Looking at the listing below, give the number of lines in which the string "figure" appears, and add nothing else.

- - -

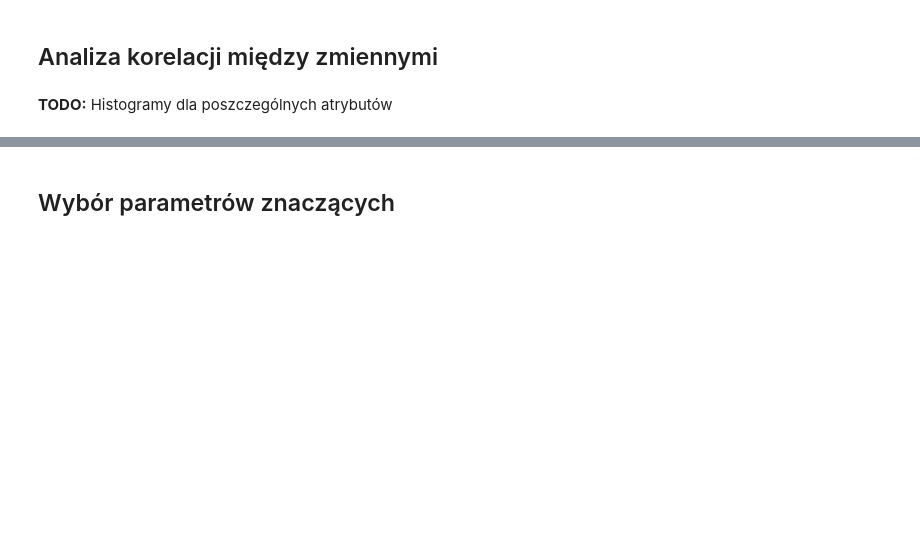
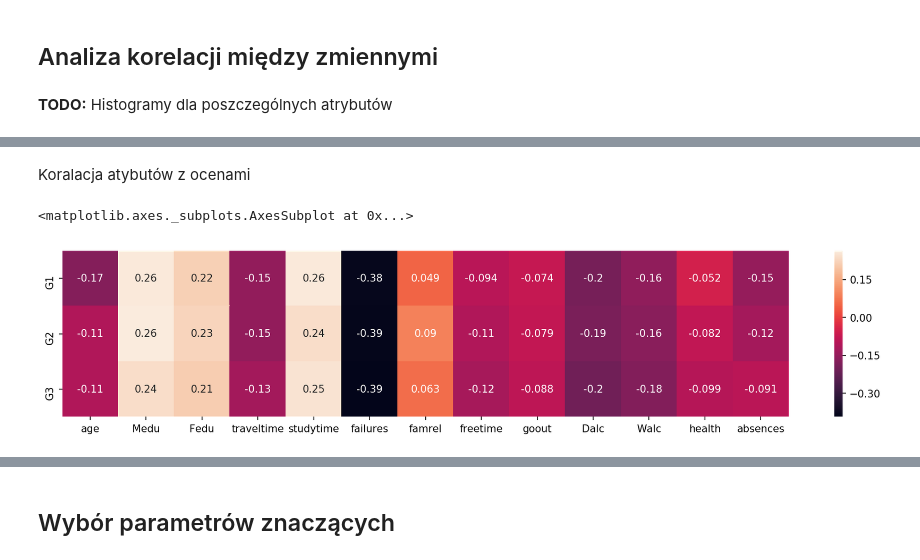
Before and after one commit to SiwyKrzysiek/przewidywanie-ocen, a Jupyter notebook: Realizacja projektu.ipynb, the cells around one changed output, grey strips where cells are left out. Drawn from its saved outputs; the diff is of its cells as text; code cells hidden in the pictures; blank space fills up the shorter version.

```diff
--- a/Realizacja projektu.ipynb
+++ b/Realizacja projektu.ipynb
@@ -61,0 +70,10 @@ Usunięcie danych z barkami i ewentualne pozbycie się rzadko wypełnionych kolu
+# %% [markdown]
+Koralacja atybutów z ocenami
+# %%
+kolrelacjeOcen = df.corr().iloc[-3:, :-3]
+
+plt.figure(figsize=(16,3),dpi = 150)
+sns.heatmap(kolrelacjeOcen,annot = kolrelacjeOcen)
+# %% [output]
+<matplotlib.axes._subplots.AxesSubplot at 0x...>
+[figure, added]
```
Also changed, not shown: parts of 5 cells of this notebook.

- - -

RESULT FOR THIS TASK :: 2